We recognize that a graduate education goes beyond the classroom. That’s why SMU’s Office of Research and Graduate Studies (ORGS) offers professional development workshops to meet the diverse needs of our students.
From helping you find additional funding opportunities to cultivating skills that will help you throughout your career, workshops are a great resource to enhance your experience getting a doctorate. Learn more about the types of events that we’ve recently offered to our current students.
Enhancing Communication Skills for International Students
ORGS has developed a series of inclusive hands-on workshops in partnership with Linda Evans from ESL at SMU that focus on exercising strong communication skills.
American English Pronunciation for International Students is designed to give students the opportunity to work directly with a trained instructor to refine their pronunciation skills. No preparation is required for students to attend the workshop, but they are encouraged to ask questions specific to their experience. The workshop has elements of a traditional lecture with the opportunity to interact and actively participate through modified lessons and verbal exercises that help students retain the information learned in the workshop.
Body Language and Nonverbal Communication Workshop for International Students focuses on particular body language and nonverbal communication habits and styles that are common in American culture. The goal is to help students feel more comfortable giving presentations and interacting with others on a day-to-day basis. Activities during this workshop include interactive videos, the act of “Power Posing,” and conversations on what it means to convey confidence and receptiveness through body language.
In both workshops, the small class size allows for individualization of the material and direct interaction with a dedicated professional, which proves to be an enriching experience for both students. Furthermore, students leave with a new perspective on the importance of pronunciation and body language as elements of strong and effective communication.
Technical Writing Workshops
In the Fall, we invited guest speaker Dr. Carie King from the University of Texas at Dallas to conduct two workshops focused on technical writing for students pursuing a doctoral degree in relevant fields. Because our students are at different phases in their academic career, we offer two versions: one for students early in their doctoral career who are still completing coursework and the other geared towards students who are further along in their program and finished with their classes.
Both workshops cover citations, transitions between sentences to allow the flow of narrative in paragraphs and to improve and follow the writer's logic, and concision in sentence structure.
Webinars through the National Center for Faculty Development and Diversity
With a busy class and research schedule, sometimes it’s difficult to attend professional development events in person. ORGS regularly promotes virtual events provided through the National Center for Faculty Development and Diversity (NCFDD), an independent professional development, training, mentoring organization that offers support, resources, and forums.

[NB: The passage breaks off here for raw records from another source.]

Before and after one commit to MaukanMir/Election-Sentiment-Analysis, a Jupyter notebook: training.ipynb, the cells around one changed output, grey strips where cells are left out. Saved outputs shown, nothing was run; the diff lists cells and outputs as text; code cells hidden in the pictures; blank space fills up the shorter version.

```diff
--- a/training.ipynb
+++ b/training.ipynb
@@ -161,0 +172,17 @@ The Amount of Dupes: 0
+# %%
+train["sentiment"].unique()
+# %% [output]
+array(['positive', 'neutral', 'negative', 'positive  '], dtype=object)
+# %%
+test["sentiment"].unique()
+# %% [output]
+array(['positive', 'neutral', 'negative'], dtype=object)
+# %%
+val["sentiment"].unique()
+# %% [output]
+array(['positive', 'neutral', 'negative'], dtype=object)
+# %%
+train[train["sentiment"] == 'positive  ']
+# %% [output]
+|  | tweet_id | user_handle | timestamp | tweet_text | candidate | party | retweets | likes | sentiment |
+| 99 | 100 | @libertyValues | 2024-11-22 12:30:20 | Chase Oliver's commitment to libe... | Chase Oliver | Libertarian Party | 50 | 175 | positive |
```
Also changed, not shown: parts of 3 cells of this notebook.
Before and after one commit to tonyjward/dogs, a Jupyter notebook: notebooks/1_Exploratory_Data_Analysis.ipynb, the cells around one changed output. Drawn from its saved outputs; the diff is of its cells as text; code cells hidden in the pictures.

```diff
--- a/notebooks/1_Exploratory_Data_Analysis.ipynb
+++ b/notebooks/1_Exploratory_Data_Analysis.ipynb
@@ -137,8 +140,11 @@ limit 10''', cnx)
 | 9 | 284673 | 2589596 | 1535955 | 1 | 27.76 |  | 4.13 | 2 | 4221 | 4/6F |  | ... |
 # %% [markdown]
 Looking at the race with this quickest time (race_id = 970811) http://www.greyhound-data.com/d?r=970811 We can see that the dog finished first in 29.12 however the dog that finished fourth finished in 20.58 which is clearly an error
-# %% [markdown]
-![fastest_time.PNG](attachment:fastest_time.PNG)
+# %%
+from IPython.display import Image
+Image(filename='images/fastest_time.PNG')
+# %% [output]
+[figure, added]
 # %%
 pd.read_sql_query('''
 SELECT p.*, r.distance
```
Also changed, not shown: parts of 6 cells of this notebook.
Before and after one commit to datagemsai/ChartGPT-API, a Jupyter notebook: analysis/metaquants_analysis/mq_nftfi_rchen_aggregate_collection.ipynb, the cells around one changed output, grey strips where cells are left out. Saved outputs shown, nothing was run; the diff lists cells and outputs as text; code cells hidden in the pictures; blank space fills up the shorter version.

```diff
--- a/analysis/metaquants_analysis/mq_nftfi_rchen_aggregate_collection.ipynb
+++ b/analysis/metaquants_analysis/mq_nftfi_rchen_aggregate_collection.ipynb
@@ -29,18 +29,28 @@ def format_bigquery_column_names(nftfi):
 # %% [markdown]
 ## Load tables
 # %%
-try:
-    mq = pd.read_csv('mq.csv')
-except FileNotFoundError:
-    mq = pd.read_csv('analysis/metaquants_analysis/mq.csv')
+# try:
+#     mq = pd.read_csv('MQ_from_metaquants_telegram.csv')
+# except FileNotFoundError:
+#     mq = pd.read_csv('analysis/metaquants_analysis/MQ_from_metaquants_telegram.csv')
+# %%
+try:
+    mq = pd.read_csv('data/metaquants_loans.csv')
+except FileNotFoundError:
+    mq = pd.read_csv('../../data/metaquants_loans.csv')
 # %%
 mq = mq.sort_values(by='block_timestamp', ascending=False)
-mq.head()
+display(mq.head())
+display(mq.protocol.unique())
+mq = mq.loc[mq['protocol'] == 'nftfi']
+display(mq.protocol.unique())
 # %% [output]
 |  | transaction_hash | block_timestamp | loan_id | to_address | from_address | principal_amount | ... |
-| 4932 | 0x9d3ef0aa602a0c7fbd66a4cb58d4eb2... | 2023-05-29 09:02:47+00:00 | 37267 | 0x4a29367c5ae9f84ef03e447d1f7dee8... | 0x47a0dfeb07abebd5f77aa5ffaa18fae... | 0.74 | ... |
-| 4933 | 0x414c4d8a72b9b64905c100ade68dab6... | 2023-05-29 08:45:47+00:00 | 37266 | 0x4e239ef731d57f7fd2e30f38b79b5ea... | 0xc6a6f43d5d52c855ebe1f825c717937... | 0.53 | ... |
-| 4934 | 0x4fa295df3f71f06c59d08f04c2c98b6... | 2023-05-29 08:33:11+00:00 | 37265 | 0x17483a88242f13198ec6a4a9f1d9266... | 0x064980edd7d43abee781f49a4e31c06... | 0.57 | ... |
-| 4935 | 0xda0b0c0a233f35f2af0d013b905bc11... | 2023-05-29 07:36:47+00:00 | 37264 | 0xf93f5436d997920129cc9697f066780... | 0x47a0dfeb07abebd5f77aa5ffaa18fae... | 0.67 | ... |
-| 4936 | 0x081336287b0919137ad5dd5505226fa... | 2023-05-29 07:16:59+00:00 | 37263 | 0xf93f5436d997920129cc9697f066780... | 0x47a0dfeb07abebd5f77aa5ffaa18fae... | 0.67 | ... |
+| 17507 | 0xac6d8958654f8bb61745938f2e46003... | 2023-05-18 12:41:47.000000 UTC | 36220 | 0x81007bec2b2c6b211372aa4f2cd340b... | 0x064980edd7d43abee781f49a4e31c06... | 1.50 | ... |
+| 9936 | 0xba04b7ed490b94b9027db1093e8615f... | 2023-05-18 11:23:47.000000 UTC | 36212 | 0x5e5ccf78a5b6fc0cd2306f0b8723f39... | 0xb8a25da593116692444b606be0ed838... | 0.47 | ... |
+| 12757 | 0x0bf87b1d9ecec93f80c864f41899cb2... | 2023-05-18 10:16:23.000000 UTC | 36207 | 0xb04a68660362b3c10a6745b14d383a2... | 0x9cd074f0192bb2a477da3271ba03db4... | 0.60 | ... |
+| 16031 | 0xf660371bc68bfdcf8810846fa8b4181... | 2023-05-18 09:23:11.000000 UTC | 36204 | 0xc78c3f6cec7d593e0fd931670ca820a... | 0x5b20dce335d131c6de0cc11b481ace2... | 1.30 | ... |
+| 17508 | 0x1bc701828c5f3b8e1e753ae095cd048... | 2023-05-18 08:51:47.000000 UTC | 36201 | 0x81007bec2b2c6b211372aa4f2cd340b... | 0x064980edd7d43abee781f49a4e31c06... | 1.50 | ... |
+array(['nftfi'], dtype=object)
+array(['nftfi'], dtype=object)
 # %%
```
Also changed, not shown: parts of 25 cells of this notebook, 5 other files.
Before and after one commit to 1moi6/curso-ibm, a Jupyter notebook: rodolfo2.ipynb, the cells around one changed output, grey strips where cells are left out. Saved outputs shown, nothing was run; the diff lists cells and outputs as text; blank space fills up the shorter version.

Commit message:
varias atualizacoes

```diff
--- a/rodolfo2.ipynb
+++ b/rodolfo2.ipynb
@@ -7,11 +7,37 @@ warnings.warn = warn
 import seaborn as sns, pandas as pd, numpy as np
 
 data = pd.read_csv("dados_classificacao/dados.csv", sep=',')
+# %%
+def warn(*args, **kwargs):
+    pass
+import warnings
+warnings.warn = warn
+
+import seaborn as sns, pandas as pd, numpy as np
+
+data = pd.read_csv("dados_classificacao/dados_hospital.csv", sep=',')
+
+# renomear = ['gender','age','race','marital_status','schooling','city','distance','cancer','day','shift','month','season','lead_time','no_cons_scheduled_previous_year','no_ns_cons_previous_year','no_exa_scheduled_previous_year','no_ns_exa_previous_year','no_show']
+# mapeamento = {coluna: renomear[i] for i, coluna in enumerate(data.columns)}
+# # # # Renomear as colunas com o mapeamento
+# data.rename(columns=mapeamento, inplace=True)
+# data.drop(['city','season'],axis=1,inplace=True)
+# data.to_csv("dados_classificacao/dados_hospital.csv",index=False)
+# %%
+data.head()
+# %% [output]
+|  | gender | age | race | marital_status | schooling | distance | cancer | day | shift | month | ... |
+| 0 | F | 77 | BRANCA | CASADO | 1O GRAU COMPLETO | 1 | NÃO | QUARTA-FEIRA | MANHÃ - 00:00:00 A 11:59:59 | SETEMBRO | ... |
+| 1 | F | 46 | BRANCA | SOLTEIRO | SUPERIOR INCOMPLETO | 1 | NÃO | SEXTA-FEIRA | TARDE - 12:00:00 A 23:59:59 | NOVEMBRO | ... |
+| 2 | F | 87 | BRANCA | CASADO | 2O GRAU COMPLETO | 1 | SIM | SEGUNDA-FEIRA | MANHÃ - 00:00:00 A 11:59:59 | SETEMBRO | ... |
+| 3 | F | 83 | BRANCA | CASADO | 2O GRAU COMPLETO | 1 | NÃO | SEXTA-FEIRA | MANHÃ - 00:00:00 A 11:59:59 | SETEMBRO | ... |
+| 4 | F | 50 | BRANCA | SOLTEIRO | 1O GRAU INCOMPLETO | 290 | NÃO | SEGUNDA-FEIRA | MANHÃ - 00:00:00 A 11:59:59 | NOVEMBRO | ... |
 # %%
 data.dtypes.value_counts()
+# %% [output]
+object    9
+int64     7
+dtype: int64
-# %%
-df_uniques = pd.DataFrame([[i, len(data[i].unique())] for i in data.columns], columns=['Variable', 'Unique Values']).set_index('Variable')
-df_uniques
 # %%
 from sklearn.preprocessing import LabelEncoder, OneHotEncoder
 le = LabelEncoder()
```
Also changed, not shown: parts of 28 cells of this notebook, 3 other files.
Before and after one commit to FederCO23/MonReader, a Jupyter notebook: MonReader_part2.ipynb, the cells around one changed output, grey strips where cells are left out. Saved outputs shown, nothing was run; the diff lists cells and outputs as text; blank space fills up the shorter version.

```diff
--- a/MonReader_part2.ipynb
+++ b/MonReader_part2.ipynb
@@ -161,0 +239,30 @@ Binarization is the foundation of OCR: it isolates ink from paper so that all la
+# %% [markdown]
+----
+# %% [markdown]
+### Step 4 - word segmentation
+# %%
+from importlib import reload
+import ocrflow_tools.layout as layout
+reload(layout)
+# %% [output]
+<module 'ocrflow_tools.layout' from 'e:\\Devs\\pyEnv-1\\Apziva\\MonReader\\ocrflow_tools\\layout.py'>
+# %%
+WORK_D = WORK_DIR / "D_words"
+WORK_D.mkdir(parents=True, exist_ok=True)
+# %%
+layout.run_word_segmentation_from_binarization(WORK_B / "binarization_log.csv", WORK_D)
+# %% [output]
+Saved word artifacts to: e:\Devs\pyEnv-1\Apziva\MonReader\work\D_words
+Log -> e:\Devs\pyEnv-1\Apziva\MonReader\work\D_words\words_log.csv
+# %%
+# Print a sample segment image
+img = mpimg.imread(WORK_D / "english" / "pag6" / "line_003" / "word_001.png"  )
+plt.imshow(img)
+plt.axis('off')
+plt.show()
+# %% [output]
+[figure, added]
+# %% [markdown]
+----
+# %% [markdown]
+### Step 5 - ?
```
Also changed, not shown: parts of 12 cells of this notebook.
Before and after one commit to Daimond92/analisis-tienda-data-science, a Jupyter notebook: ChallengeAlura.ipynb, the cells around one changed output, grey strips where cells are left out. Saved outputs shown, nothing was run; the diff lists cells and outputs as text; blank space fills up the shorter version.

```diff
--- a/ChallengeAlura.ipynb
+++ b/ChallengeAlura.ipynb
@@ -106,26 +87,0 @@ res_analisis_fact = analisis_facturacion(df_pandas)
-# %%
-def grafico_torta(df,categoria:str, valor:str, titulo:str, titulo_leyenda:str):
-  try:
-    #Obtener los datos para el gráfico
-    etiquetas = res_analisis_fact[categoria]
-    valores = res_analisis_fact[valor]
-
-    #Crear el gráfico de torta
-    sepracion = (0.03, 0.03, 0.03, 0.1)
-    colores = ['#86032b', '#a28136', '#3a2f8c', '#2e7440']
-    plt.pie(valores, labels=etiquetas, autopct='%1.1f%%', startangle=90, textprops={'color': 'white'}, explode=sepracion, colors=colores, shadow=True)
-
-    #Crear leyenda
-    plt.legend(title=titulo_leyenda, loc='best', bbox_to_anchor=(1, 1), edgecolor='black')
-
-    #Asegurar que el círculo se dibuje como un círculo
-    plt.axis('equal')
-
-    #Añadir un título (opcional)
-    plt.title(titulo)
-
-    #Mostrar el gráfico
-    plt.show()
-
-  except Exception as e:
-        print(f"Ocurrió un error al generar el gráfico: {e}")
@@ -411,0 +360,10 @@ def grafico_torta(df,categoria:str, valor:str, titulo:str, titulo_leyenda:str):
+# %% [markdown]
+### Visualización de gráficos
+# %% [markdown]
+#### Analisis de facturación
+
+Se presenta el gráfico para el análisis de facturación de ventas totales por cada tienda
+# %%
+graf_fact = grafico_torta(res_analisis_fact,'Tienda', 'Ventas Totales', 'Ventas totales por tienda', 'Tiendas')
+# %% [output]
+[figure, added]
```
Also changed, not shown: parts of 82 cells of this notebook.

As a member of NCFDD, our graduate and professional students are able to access their resources at any time. We regularly communicate these relevant and informative workshops to our students through our weekly newsletter and our website.
Two webinars were particularly useful to our students this past fall. Sarah Grey hosted a webinar on the topic of Writing for a Broader Audience. This workshop helped researchers think about how to adapt their specialized writing style and convey complex ideas in clear, accessible prose such as books, magazine articles, and essays. Our students also participated in another NCFDD webinar on the topic of Networking for Introverts. Robbie Samuels taught participants how to be more strategic, effective, and inclusive when making connections and building great relationships.
Fellowship Information Sessions
Doctoral students in the humanities and social sciences often receive funding for archival or field research from government programs, charitable foundations, and other organizations. Other external sources provide fellowships to support doctoral students in the final stages of writing their dissertations. Both types of external awards-- research grants and dissertation completion fellowships-- are prestigious qualifications for doctoral students entering the job market and are therefore highly sought-after.
In Spring 2019, we will begin offering information sessions about both research grants and doctoral completion fellowships in order to help SMU doctoral students attain these competitive awards. Led by Dr. Rachel Ball-Phillips, Director of SMU’s National Student Fellowships and President's Scholars Programs, these information sessions teach graduate students about the types of research grants and dissertation completion fellowships that exist and offer tips for putting together successful applications.
The Office of Research and Graduate Studies aims to provide access to resources that help our students thrive. No matter where you are in your program, we have you covered if you are seeking ways to make your graduate education more fulfilling and successful.